- What this task involves: Go through the entries below and return every line that contains "room".

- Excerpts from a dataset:
════
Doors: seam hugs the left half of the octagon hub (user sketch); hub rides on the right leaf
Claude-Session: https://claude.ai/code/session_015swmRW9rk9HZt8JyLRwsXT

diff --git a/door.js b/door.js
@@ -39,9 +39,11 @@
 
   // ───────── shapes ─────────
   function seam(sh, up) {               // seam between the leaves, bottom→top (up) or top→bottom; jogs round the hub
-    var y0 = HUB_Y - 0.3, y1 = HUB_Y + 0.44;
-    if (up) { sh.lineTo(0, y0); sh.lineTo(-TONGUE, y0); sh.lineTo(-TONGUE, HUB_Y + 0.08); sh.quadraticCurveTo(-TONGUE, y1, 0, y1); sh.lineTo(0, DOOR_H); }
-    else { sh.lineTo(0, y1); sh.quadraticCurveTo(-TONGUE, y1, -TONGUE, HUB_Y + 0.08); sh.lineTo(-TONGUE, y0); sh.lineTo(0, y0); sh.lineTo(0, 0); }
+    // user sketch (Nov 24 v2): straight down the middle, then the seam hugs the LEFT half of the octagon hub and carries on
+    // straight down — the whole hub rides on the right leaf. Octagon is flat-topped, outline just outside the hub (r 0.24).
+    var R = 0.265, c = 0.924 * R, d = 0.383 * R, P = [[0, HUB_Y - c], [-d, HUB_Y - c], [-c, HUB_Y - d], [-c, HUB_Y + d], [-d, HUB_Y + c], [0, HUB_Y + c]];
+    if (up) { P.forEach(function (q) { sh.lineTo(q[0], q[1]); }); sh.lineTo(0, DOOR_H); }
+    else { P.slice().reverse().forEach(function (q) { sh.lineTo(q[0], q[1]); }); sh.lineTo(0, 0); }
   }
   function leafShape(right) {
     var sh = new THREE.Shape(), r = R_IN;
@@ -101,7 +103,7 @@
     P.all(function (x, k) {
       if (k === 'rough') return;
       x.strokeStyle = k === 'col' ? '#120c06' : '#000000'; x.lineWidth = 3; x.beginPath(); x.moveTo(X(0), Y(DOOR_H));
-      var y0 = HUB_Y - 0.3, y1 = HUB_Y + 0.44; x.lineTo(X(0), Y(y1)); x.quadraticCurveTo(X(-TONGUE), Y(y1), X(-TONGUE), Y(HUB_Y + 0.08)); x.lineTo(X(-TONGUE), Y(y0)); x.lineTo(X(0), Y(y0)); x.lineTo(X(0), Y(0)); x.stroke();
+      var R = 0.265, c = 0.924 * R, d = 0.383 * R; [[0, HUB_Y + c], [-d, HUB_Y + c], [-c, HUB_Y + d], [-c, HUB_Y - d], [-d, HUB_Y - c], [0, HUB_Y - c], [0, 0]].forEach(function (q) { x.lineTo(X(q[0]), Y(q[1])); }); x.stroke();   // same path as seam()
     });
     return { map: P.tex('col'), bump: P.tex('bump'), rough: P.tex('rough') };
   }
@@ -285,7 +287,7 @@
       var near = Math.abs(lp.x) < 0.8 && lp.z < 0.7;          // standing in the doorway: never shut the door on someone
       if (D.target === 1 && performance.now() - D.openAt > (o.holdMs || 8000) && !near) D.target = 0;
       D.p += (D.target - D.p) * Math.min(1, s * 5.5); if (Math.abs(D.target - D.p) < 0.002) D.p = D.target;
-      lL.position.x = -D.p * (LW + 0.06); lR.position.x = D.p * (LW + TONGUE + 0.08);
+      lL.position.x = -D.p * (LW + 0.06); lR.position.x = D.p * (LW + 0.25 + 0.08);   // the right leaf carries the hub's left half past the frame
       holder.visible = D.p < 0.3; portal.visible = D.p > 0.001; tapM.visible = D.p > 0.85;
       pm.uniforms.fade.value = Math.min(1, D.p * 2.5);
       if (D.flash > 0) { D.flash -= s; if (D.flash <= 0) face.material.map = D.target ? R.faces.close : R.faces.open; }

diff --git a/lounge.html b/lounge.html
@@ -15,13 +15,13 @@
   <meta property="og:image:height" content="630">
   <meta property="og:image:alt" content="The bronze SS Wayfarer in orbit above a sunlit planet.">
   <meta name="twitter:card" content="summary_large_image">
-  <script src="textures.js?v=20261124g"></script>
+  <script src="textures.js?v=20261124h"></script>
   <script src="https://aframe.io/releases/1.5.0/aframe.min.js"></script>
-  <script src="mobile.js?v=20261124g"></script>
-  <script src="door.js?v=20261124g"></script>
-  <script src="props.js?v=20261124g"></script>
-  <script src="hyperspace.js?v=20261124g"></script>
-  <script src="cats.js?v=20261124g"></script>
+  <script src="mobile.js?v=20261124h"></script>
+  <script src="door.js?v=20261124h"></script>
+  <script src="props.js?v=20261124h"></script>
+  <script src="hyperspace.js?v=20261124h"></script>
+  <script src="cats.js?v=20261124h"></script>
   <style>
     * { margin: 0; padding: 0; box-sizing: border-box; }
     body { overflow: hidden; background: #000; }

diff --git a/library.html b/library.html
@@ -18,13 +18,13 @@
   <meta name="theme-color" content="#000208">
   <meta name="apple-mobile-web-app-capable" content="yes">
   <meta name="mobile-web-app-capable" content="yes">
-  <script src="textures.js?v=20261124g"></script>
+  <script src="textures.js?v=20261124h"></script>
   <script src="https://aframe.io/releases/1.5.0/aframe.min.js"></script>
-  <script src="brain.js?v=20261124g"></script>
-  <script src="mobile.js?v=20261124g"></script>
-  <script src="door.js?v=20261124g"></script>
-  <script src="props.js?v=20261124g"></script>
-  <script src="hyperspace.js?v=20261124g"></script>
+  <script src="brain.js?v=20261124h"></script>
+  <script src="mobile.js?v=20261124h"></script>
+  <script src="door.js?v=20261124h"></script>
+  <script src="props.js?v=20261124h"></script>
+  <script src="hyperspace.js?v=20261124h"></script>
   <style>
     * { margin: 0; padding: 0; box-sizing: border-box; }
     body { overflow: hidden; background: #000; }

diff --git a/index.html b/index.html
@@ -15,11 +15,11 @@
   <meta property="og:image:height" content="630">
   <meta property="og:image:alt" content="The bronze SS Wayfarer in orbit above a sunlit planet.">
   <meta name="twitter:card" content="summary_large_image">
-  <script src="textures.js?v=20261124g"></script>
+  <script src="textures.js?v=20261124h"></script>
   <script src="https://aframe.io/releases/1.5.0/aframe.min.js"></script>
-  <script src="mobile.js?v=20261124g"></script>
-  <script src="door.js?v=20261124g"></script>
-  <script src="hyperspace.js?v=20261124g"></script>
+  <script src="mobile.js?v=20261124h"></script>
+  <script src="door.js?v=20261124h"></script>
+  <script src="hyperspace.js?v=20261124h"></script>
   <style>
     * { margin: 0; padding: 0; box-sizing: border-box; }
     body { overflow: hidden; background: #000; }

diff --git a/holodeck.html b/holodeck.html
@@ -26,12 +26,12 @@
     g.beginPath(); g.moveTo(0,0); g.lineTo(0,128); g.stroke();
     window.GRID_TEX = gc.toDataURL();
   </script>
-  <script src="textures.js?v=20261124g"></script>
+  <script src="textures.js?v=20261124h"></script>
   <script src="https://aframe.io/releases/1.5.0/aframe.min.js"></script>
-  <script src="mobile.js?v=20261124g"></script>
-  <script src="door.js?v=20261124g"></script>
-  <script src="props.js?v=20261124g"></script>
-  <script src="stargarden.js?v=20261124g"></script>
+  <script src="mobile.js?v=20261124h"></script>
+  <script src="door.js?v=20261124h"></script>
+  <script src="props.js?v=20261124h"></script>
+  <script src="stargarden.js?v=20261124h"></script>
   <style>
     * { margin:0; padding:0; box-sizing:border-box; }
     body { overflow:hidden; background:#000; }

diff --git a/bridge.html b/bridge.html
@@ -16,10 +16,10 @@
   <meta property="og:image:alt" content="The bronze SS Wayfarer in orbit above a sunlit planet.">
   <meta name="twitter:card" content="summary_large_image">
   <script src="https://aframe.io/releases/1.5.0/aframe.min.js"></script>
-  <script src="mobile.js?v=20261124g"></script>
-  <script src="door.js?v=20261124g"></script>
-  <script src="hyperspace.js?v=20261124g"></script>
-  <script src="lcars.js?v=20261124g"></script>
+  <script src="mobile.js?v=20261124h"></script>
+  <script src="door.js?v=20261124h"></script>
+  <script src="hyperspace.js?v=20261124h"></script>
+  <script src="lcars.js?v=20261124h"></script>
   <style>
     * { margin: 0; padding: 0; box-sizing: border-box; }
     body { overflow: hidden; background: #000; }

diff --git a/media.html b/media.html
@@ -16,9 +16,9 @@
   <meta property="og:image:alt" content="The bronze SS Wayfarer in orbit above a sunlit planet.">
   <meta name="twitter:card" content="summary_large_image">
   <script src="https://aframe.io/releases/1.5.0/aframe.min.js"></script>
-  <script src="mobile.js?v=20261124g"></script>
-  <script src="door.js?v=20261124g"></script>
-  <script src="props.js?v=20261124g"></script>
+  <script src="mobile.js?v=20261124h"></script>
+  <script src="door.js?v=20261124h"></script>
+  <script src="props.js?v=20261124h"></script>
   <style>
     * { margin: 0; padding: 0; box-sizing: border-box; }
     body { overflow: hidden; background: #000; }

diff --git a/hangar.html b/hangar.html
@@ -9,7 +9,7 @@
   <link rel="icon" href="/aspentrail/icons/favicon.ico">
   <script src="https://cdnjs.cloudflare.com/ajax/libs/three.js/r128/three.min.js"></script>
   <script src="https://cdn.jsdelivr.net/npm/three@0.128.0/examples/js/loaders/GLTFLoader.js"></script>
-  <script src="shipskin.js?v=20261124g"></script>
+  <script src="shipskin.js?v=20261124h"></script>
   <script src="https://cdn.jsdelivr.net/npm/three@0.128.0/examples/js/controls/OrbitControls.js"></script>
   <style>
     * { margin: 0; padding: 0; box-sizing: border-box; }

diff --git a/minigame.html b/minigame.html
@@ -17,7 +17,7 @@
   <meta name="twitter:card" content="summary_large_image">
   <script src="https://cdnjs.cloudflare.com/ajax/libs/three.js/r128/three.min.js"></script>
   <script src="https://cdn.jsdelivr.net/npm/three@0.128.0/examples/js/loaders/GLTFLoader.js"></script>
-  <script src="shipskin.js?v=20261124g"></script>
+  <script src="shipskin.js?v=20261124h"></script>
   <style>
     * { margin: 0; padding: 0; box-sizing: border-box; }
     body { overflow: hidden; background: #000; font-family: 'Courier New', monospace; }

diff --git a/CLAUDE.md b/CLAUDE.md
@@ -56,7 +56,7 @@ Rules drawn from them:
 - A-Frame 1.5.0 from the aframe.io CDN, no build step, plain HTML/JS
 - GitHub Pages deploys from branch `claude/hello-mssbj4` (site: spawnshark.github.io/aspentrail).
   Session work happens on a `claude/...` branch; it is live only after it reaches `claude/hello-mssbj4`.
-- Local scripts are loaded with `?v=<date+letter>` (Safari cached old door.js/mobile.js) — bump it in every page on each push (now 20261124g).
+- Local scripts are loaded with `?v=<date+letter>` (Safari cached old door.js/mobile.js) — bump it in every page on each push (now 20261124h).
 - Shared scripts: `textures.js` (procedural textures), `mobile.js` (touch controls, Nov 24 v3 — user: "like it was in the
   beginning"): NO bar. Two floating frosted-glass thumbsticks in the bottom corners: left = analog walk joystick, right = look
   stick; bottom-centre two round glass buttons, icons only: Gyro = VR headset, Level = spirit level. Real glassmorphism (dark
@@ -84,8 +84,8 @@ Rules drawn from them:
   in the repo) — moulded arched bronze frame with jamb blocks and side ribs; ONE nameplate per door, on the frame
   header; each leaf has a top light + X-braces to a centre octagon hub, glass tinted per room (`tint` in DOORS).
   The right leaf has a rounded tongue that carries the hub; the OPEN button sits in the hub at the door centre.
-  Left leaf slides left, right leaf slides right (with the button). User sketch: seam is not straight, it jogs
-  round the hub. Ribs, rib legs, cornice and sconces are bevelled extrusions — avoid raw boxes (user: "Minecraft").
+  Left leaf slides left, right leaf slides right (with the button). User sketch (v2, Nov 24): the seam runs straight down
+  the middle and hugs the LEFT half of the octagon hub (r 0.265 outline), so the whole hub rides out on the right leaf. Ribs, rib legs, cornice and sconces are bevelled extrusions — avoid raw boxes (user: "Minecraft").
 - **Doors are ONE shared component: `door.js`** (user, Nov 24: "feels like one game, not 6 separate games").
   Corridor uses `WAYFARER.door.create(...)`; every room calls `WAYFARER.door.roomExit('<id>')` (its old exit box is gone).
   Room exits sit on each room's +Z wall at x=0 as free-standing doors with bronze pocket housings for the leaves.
════
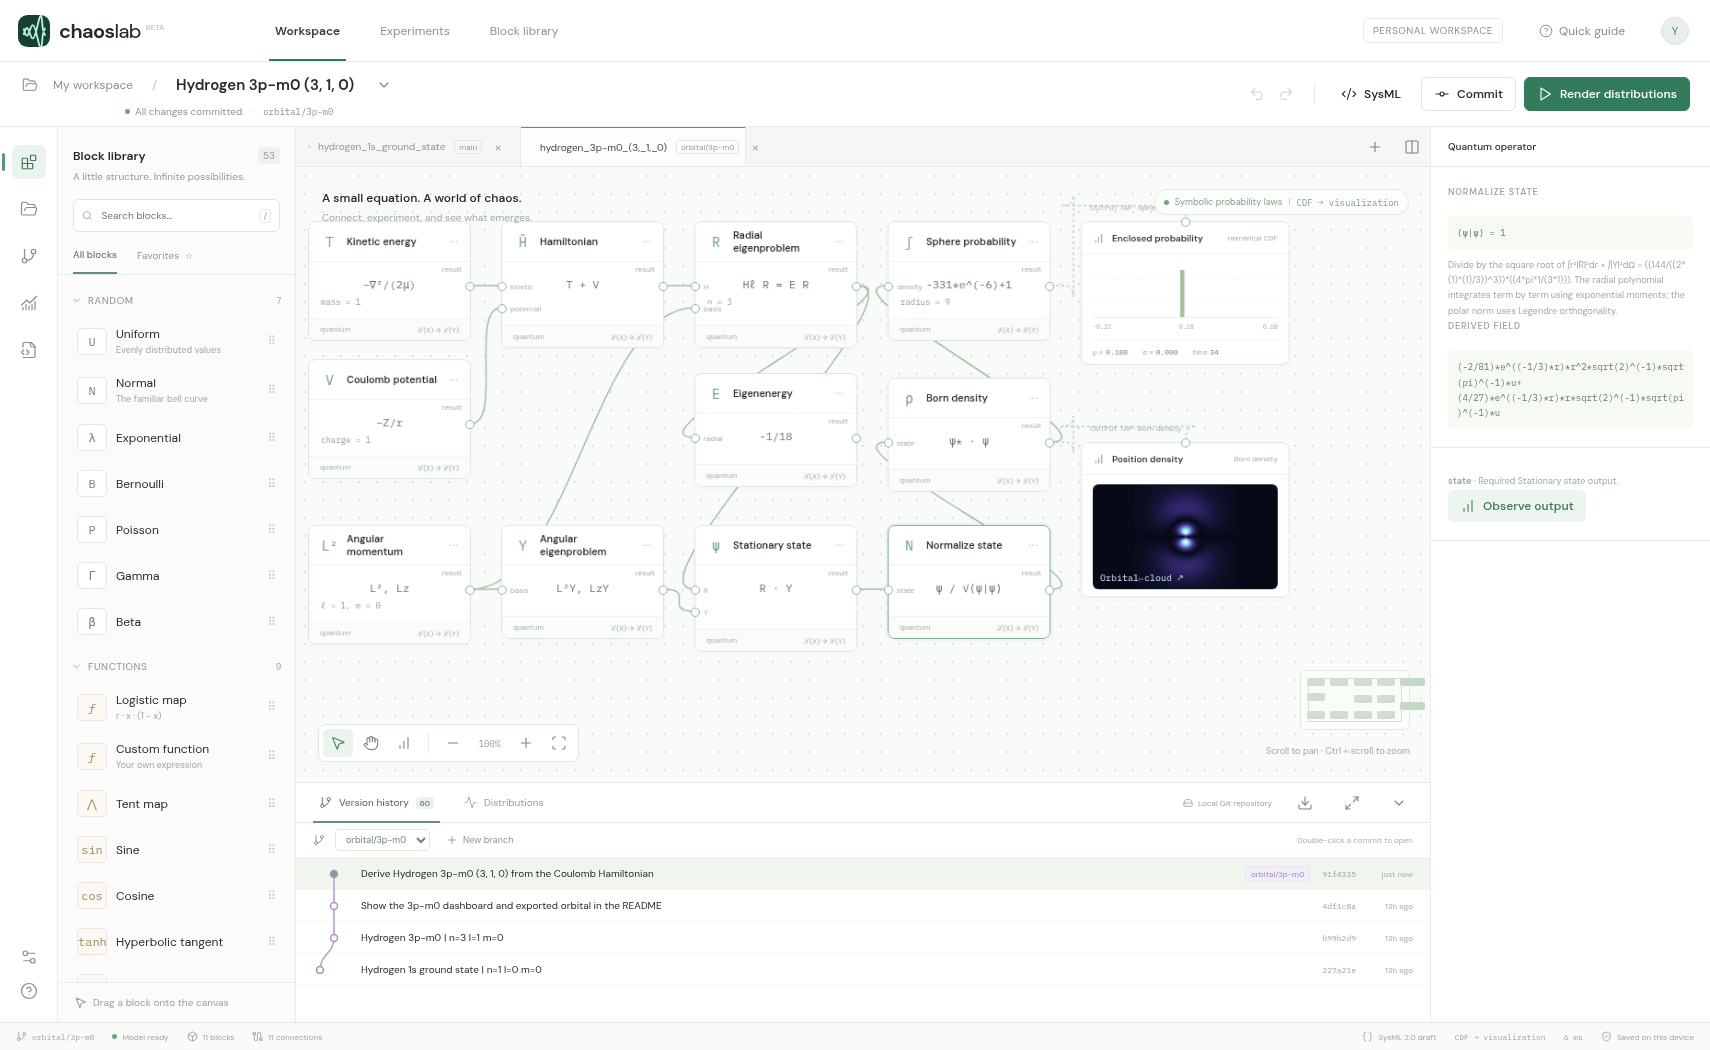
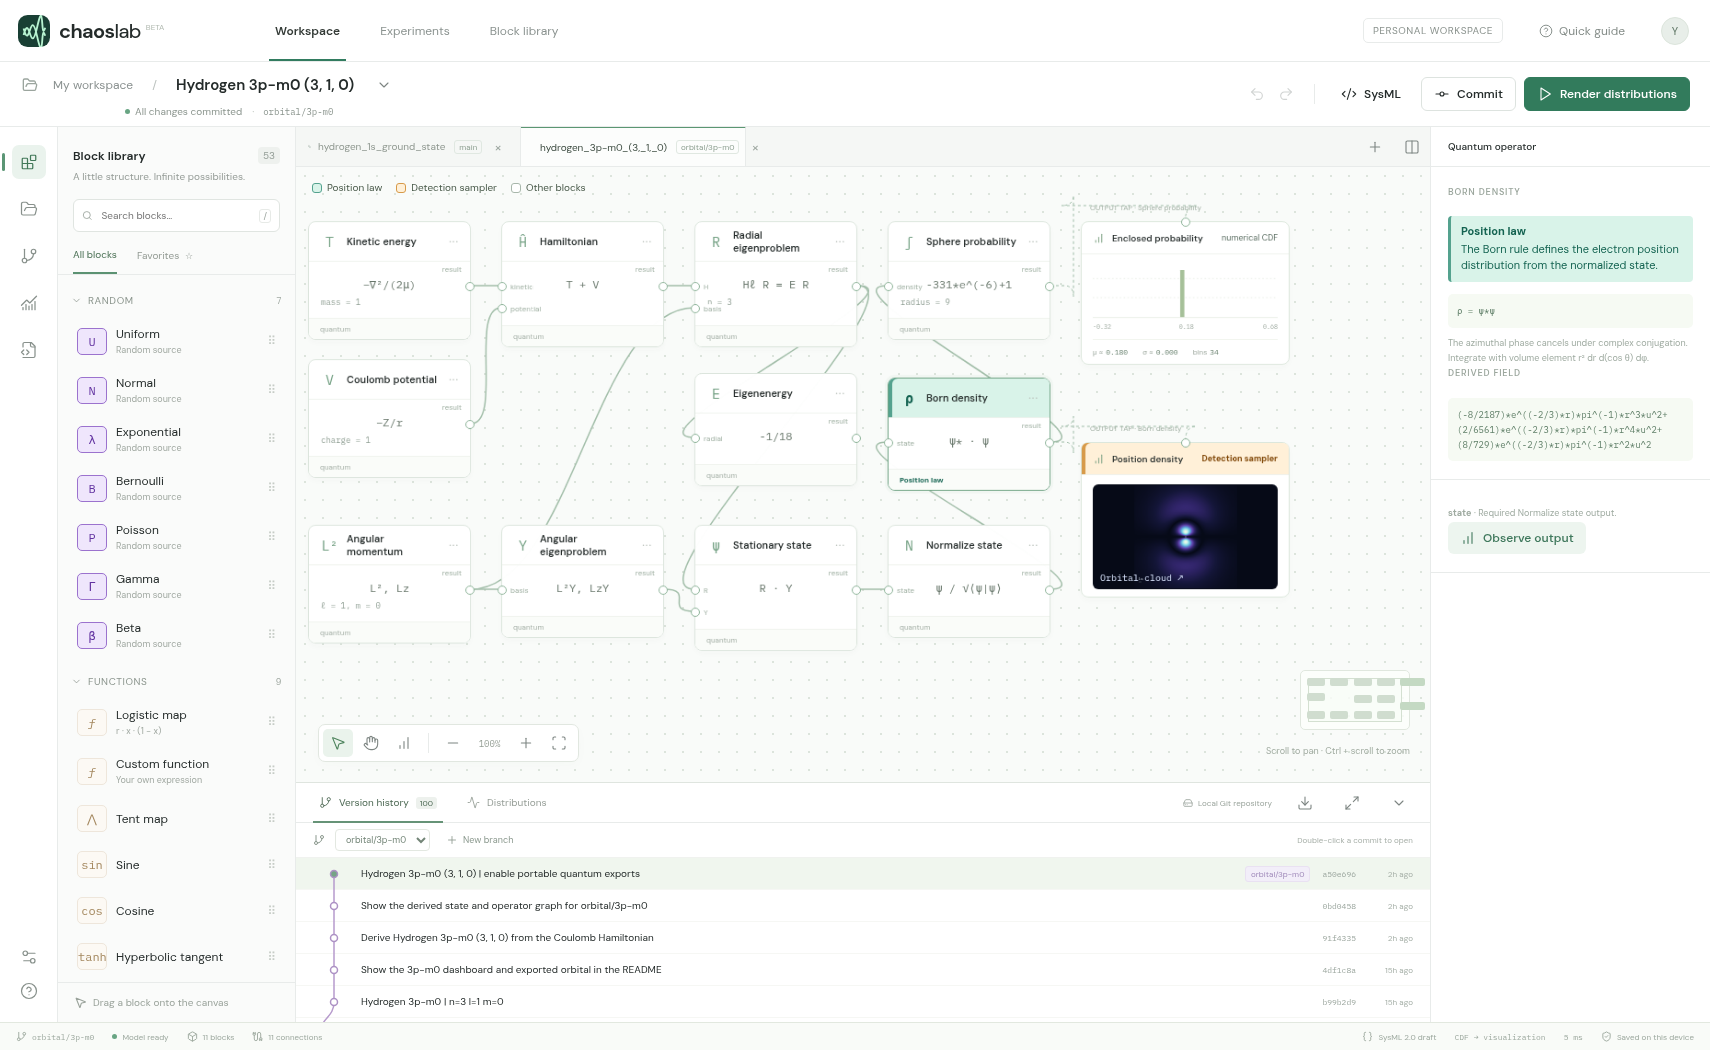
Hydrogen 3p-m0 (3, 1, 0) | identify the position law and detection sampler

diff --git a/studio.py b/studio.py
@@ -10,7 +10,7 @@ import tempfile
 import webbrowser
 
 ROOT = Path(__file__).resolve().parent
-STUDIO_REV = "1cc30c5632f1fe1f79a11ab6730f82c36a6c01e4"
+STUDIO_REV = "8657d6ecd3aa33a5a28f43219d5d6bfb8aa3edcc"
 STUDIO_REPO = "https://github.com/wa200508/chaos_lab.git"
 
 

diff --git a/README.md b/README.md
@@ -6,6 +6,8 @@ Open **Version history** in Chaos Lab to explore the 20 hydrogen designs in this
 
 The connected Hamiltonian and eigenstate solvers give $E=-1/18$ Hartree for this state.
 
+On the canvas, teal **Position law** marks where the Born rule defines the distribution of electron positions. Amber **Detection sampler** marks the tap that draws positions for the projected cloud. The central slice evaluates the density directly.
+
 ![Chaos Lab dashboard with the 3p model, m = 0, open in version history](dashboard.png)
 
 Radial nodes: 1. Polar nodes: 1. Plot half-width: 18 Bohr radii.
════
- Exercise output:
   header; each leaf has a top light + X-braces to a centre octagon hub, glass tinted per room (`tint` in DOORS).
   Corridor uses `WAYFARER.door.create(...)`; every room calls `WAYFARER.door.roomExit('<id>')` (its old exit box is gone).
   Room exits sit on each room's +Z wall at x=0 as free-standing doors with bronze pocket housings for the leaves.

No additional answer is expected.